Investors believe financing and buyer interest in "second-tier" commercial real estate markets remains limited, according to a new survey from PricewaterhouseCoopers.
Respondents told the accounting firm that until they see signs of "uniform patterns of stability" in the market, investment opportunities will be highly bifurcated with little attention paid to offerings with vacancy issues that don't deliver sought after gains in value.
But there was some good news in the survey: commercial investors said financing for properties has become more readily available for the right borrower seeking quality assets.
The economy is blamed for the lack of quality buying opportunities that many CRE investors feel should have materialized by now. Among the concerns is the large amount of CRE debt that comes due in 2011 and 2012.

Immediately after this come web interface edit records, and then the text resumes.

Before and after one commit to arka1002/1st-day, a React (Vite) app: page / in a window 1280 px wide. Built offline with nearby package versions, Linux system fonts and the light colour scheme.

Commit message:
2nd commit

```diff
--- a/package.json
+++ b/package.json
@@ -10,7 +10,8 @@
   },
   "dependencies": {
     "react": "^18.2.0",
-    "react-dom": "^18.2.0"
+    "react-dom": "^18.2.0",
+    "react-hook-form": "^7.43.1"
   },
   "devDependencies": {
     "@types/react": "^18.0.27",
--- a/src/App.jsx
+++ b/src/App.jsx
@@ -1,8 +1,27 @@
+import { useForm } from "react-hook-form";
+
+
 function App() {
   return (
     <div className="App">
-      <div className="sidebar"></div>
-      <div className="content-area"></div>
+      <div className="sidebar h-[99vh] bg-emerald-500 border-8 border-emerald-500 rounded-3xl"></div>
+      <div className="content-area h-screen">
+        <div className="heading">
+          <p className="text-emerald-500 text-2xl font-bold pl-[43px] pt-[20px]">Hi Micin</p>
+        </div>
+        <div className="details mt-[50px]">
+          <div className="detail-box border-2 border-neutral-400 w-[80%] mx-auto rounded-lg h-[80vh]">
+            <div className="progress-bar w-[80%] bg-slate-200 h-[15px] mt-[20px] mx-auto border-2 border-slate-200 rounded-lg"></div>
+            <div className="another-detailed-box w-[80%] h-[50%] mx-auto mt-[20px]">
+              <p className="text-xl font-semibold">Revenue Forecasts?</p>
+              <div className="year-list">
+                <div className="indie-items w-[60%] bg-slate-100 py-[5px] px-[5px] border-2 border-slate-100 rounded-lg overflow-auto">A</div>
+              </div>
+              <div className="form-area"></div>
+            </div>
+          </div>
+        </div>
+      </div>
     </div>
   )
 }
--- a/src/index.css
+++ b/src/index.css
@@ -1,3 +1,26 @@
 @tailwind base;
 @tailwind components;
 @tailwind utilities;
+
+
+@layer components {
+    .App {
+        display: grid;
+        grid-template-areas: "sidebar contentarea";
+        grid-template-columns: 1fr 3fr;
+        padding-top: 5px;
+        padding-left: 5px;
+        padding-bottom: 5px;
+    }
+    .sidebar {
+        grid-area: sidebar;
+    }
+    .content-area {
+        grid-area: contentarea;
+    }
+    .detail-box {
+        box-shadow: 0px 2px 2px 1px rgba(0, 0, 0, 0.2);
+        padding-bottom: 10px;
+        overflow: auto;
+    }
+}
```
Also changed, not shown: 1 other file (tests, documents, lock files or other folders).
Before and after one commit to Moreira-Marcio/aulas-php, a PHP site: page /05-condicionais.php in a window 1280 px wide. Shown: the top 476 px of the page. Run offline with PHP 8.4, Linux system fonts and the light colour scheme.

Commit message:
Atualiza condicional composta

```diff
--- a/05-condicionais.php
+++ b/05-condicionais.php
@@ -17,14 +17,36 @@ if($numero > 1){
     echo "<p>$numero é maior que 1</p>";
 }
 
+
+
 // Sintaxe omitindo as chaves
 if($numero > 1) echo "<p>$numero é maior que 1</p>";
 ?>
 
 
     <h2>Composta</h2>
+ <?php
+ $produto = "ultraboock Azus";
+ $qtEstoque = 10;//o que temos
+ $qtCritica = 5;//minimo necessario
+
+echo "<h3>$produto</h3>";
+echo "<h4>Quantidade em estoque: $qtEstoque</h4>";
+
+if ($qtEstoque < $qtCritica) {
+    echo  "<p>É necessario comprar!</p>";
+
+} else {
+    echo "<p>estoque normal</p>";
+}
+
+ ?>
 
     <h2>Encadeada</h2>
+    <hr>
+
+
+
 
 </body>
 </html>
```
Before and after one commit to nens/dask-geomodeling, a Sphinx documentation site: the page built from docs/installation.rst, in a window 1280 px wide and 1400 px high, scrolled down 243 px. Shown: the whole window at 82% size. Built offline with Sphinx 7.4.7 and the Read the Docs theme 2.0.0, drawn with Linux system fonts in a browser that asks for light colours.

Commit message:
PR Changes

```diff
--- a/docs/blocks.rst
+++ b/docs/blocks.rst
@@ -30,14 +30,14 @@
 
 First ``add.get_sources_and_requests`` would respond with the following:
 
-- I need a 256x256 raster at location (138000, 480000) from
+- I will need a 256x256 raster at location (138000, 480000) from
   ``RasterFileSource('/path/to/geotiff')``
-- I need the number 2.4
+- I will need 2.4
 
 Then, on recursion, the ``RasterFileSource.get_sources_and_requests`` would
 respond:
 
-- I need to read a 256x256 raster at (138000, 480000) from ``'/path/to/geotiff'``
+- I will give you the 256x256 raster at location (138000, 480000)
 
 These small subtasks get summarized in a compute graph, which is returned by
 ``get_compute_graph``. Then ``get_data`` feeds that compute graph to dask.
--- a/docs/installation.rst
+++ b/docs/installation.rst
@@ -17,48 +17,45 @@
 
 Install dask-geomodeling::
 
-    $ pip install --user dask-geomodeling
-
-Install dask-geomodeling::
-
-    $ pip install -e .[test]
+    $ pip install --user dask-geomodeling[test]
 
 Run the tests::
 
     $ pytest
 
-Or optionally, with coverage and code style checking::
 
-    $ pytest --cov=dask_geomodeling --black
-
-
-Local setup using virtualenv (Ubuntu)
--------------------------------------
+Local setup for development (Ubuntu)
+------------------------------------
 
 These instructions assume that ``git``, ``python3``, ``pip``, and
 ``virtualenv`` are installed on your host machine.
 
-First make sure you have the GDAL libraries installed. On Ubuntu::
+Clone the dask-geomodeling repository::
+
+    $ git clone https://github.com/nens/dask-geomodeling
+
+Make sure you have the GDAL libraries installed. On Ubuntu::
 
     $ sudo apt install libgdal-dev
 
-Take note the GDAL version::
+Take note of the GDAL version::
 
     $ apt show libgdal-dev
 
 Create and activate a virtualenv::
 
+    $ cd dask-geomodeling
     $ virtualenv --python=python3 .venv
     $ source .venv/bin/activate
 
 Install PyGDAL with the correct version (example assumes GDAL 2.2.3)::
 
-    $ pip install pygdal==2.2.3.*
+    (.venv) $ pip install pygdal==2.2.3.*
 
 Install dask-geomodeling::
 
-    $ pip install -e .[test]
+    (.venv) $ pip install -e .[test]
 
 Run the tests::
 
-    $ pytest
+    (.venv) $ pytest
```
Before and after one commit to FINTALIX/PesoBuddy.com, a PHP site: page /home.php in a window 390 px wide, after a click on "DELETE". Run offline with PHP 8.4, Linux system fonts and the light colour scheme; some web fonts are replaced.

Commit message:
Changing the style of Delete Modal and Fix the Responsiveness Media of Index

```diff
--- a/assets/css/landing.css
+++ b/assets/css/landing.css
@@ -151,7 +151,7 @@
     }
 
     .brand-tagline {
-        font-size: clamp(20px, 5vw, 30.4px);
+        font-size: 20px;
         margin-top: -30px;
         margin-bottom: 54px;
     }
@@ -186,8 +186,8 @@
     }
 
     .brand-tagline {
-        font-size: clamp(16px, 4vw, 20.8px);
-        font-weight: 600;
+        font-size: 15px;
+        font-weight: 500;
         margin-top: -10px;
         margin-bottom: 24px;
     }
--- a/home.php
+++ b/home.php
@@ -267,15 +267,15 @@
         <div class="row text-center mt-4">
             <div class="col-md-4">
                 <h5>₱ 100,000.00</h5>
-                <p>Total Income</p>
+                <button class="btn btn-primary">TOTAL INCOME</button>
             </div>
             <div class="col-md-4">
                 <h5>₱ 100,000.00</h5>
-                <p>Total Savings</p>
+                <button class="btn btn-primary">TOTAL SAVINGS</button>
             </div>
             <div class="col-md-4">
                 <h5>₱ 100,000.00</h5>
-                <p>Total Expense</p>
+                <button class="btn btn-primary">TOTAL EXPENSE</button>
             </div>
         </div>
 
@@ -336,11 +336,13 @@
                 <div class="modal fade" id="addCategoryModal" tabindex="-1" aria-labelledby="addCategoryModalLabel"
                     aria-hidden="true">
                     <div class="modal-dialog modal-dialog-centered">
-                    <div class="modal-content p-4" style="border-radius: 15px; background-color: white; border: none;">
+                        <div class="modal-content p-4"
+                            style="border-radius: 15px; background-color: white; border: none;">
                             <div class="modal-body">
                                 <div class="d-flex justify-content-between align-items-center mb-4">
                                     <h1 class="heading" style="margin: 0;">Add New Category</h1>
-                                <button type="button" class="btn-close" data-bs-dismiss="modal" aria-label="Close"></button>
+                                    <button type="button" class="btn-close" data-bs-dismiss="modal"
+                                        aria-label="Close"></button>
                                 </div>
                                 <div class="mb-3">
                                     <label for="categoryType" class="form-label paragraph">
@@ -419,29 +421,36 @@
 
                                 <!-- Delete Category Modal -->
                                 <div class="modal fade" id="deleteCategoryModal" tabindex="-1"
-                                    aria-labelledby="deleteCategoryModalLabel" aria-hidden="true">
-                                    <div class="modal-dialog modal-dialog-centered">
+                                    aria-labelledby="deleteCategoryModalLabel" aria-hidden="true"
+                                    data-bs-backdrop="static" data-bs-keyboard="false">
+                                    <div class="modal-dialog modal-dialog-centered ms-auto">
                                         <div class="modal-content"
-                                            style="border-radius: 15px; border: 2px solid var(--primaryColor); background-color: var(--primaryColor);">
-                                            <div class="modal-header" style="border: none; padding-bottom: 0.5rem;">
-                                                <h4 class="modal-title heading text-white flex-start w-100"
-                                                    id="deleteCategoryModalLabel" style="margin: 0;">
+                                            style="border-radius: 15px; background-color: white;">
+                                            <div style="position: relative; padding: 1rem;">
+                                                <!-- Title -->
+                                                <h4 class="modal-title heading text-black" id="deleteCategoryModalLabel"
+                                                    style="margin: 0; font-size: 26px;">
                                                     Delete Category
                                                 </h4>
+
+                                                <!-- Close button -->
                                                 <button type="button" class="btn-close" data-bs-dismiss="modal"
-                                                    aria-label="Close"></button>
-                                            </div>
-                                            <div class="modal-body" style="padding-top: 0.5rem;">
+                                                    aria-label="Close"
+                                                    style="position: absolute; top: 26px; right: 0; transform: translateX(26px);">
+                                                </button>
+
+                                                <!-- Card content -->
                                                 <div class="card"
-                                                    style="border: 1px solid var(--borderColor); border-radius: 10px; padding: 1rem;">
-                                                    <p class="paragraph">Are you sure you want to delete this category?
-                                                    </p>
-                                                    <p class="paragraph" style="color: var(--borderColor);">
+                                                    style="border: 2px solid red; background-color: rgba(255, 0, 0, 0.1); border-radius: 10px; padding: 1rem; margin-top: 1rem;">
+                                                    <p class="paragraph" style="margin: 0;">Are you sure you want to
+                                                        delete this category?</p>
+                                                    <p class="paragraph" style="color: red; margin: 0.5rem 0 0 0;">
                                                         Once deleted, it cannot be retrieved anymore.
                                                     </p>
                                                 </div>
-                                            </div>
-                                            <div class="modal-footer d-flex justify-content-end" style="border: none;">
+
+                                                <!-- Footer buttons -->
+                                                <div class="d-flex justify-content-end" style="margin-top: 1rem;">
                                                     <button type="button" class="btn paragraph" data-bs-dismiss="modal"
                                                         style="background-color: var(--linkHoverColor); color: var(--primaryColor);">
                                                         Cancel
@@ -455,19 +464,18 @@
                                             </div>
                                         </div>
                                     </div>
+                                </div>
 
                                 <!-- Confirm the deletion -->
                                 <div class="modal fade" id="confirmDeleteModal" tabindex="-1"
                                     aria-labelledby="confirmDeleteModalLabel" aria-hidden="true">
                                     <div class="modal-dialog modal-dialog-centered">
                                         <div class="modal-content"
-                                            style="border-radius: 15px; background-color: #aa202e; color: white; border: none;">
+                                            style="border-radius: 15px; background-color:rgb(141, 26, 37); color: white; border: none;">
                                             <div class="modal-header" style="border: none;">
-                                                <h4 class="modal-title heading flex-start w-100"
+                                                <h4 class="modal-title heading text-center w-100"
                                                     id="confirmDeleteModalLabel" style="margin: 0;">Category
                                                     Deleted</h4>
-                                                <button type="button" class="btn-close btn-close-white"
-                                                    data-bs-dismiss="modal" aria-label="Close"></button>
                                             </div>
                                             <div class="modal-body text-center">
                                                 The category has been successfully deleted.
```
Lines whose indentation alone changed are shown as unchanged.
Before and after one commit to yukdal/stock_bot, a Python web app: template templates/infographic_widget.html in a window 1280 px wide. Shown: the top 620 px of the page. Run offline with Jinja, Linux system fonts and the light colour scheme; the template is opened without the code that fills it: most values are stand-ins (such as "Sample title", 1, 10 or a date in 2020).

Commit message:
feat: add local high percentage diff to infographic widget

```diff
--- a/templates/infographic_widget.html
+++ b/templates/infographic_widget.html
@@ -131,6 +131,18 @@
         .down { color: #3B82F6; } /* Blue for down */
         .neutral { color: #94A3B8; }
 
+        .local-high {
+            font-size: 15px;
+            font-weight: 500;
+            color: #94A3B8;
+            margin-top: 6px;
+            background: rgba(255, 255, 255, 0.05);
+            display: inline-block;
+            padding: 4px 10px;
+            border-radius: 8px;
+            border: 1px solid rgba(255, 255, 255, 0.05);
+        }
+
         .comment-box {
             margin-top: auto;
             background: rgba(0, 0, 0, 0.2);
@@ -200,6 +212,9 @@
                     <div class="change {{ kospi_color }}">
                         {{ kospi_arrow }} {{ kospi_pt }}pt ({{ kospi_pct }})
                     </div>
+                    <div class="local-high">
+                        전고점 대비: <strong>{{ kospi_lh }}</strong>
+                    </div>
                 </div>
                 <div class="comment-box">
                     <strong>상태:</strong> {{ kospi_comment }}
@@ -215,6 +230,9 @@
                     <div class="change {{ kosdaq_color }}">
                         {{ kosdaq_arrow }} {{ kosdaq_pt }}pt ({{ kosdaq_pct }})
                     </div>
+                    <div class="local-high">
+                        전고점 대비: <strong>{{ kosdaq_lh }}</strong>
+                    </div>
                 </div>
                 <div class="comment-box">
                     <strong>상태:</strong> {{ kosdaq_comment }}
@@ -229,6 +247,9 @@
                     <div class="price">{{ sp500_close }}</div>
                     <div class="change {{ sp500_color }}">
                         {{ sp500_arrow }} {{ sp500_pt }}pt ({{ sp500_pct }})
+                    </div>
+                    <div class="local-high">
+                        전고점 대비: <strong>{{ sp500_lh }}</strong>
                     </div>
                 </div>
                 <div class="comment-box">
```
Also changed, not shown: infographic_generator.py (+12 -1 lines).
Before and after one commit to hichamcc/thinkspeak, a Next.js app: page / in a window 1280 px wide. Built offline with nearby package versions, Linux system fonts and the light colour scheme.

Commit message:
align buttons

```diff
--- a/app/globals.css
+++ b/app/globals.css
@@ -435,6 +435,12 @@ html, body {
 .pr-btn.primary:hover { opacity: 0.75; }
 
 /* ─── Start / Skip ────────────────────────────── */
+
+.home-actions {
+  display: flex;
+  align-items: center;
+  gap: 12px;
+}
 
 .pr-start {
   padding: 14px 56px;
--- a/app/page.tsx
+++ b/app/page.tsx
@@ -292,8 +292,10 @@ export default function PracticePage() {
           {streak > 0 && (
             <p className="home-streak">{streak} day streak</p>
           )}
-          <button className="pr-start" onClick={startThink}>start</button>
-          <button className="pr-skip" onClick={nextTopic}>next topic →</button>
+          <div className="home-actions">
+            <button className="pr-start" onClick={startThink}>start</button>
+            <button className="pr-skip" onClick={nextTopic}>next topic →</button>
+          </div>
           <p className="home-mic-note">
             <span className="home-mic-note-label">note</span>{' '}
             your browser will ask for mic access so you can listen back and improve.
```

Troubled sales accounted for just 25% to 30% of the market with lenders more willing to extend existing loans than take back assets along with special servicers providing greater flexibility in modifying loans in lieu of forcing defaults.
But, the low percentage of distressed asset deals is also being attributed to buyers steering clear of what they consider to be "junk" and focusing only on core assets.